— What to work on —
When a line in the records contains the string "weekdays", copy that line.

— Data to examine —
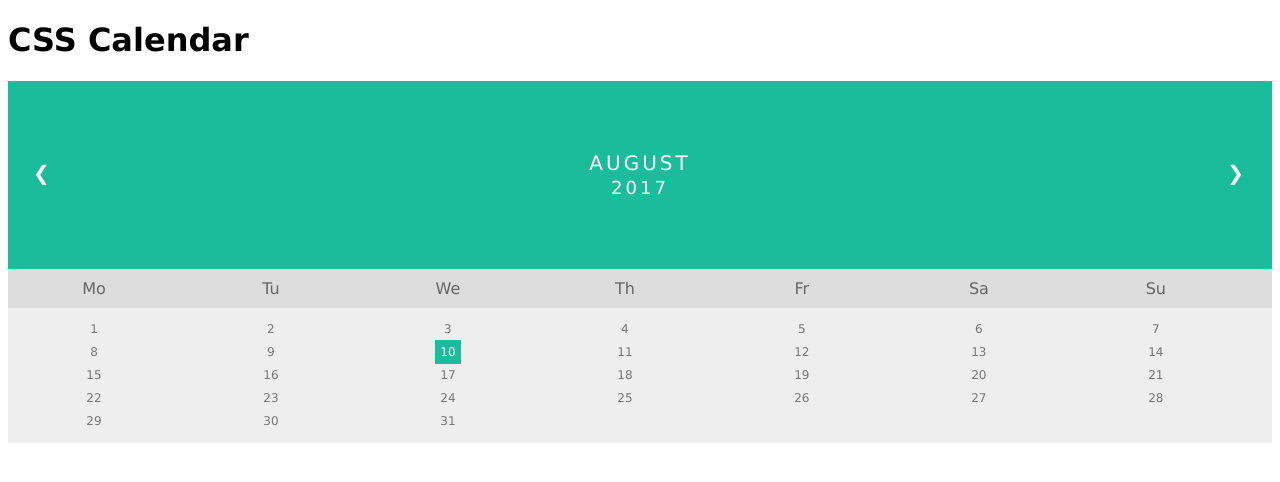
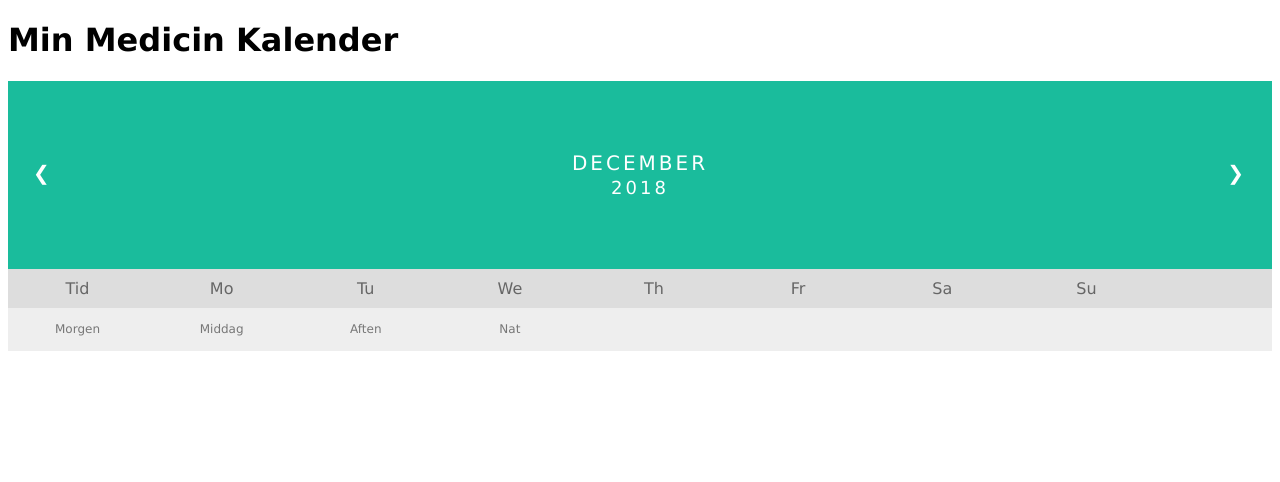
Before and after one commit to freddyswordd/Client-Server, a PHP site: page /Ugeskema.php in a window 1280 px wide. Shown: the top 482 px of the page. Run offline with PHP 8.4, Linux system fonts and the light colour scheme.

Commit message:
Update Ugeskema.php

```diff
--- a/Skema/Ugeskema.php
+++ b/Skema/Ugeskema.php
@@ -44,28 +44,28 @@ body {font-family: Verdana, sans-serif;}
 
 .weekdays li {
     display: inline-block;
-    width: 13.6%;
+    width: 11%;
     color: #666;
     text-align: center;
 }
 
-.days {
+.time {
     padding: 10px 0;
     background: #eee;
     margin: 0;
 }
 
-.days li {
+.time li {
     list-style-type: none;
     display: inline-block;
-    width: 13.6%;
+    width: 11%;
     text-align: center;
     margin-bottom: 5px;
     font-size:12px;
     color: #777;
 }
 
-.days li .active {
+.time li .active {
     padding: 5px;
     background: #1abc9c;
     color: white !important
@@ -73,35 +73,36 @@ body {font-family: Verdana, sans-serif;}
 
 /* Add media queries for smaller screens */
 @media screen and (max-width:720px) {
-    .weekdays li, .days li {width: 13.1%;}
+    .weekdays li, .time li {width: 13.1%;}
 }
 
 @media screen and (max-width: 420px) {
-    .weekdays li, .days li {width: 12.5%;}
-    .days li .active {padding: 2px;}
+    .weekdays li, .time li {width: 12.5%;}
+    .time li .active {padding: 2px;}
 }
 
 @media screen and (max-width: 290px) {
-    .weekdays li, .days li {width: 12.2%;}
+    .weekdays li, .time li {width: 12.2%;}
 }
 </style>
 </head>
 <body>
 
-<h1>CSS Calendar</h1>
+<h1>Min Medicin Kalender</h1>
 
 <div class="month">
   <ul>
     <li class="prev">&#10094;</li>
     <li class="next">&#10095;</li>
     <li>
-      August<br>
-      <span style="font-size:18px">2017</span>
+      December<br>
+      <span style="font-size:18px">2018</span>
     </li>
   </ul>
 </div>
 
 <ul class="weekdays">
+  <li>Tid</li>
   <li>Mo</li>
   <li>Tu</li>
   <li>We</li>
@@ -111,38 +112,11 @@ body {font-family: Verdana, sans-serif;}
   <li>Su</li>
 </ul>
 
-<ul class="days">
-  <li>1</li>
-  <li>2</li>
-  <li>3</li>
-  <li>4</li>
-  <li>5</li>
-  <li>6</li>
-  <li>7</li>
-  <li>8</li>
-  <li>9</li>
-  <li><span class="active">10</span></li>
-  <li>11</li>
-  <li>12</li>
-  <li>13</li>
-  <li>14</li>
-  <li>15</li>
-  <li>16</li>
-  <li>17</li>
-  <li>18</li>
-  <li>19</li>
-  <li>20</li>
-  <li>21</li>
-  <li>22</li>
-  <li>23</li>
-  <li>24</li>
-  <li>25</li>
-  <li>26</li>
-  <li>27</li>
-  <li>28</li>
-  <li>29</li>
-  <li>30</li>
-  <li>31</li>
+<ul class="time">
+  <li>Morgen</li>
+  <li>Middag</li>
+  <li>Aften</li>
+  <li>Nat</li>
 </ul>
 
 </body>
```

— Solution for this task —
 .weekdays li {
-    .weekdays li, .days li {width: 13.1%;}
+    .weekdays li, .time li {width: 13.1%;}
-    .weekdays li, .days li {width: 12.5%;}
+    .weekdays li, .time li {width: 12.5%;}
-    .weekdays li, .days li {width: 12.2%;}
+    .weekdays li, .time li {width: 12.2%;}
 <ul class="weekdays">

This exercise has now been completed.